-- Required work --
Any images in the material are to be dropped while every line is retyped exactly.

════════════════

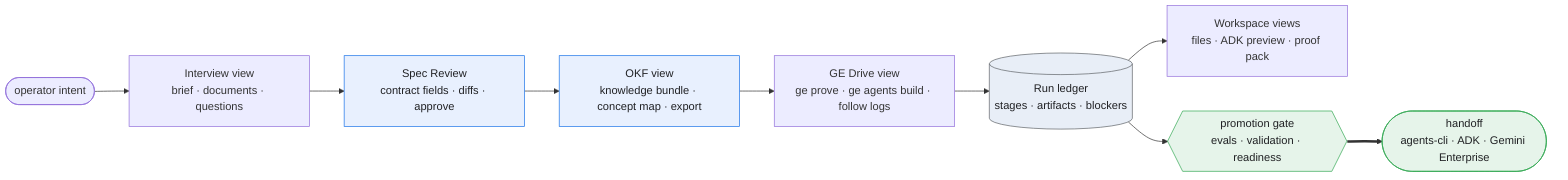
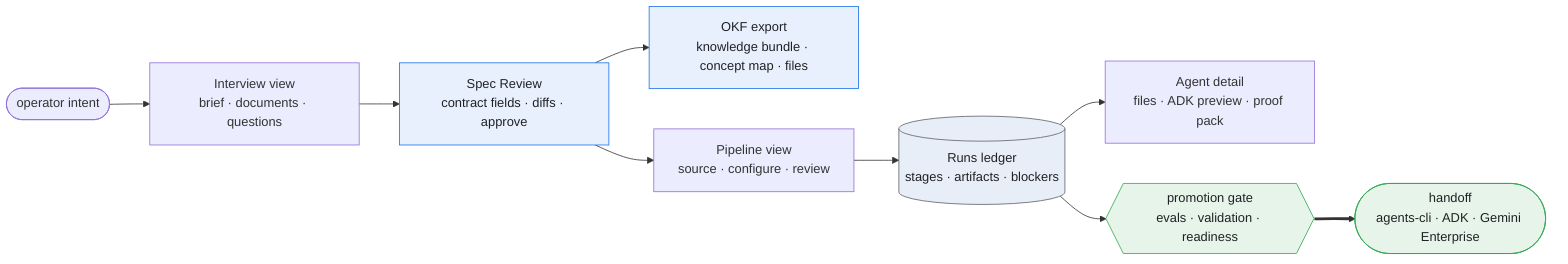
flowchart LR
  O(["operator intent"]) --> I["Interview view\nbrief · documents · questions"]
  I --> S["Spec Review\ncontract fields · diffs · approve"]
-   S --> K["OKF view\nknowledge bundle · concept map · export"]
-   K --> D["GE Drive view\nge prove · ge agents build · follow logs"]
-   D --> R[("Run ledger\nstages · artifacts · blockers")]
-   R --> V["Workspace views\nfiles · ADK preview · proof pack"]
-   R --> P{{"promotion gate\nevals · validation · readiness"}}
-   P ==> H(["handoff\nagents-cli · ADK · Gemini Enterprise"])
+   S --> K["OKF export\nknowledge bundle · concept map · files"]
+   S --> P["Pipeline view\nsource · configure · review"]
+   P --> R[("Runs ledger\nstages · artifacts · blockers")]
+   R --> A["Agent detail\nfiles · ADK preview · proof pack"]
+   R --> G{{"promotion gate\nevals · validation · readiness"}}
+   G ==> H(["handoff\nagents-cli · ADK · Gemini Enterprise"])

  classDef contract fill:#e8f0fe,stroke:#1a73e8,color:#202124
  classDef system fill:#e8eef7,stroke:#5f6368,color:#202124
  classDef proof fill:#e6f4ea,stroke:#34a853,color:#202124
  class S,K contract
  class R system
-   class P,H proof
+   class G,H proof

════════════════

-- Reply --
flowchart LR
  O(["operator intent"]) --> I["Interview view\nbrief · documents · questions"]
  I --> S["Spec Review\ncontract fields · diffs · approve"]
-   S --> K["OKF view\nknowledge bundle · concept map · export"]
-   K --> D["GE Drive view\nge prove · ge agents build · follow logs"]
-   D --> R[("Run ledger\nstages · artifacts · blockers")]
-   R --> V["Workspace views\nfiles · ADK preview · proof pack"]
-   R --> P{{"promotion gate\nevals · validation · readiness"}}
-   P ==> H(["handoff\nagents-cli · ADK · Gemini Enterprise"])
+   S --> K["OKF export\nknowledge bundle · concept map · files"]
+   S --> P["Pipeline view\nsource · configure · review"]
+   P --> R[("Runs ledger\nstages · artifacts · blockers")]
+   R --> A["Agent detail\nfiles · ADK preview · proof pack"]
+   R --> G{{"promotion gate\nevals · validation · readiness"}}
+   G ==> H(["handoff\nagents-cli · ADK · Gemini Enterprise"])

  classDef contract fill:#e8f0fe,stroke:#1a73e8,color:#202124
  classDef system fill:#e8eef7,stroke:#5f6368,color:#202124
  classDef proof fill:#e6f4ea,stroke:#34a853,color:#202124
  class S,K contract
  class R system
-   class P,H proof
+   class G,H proof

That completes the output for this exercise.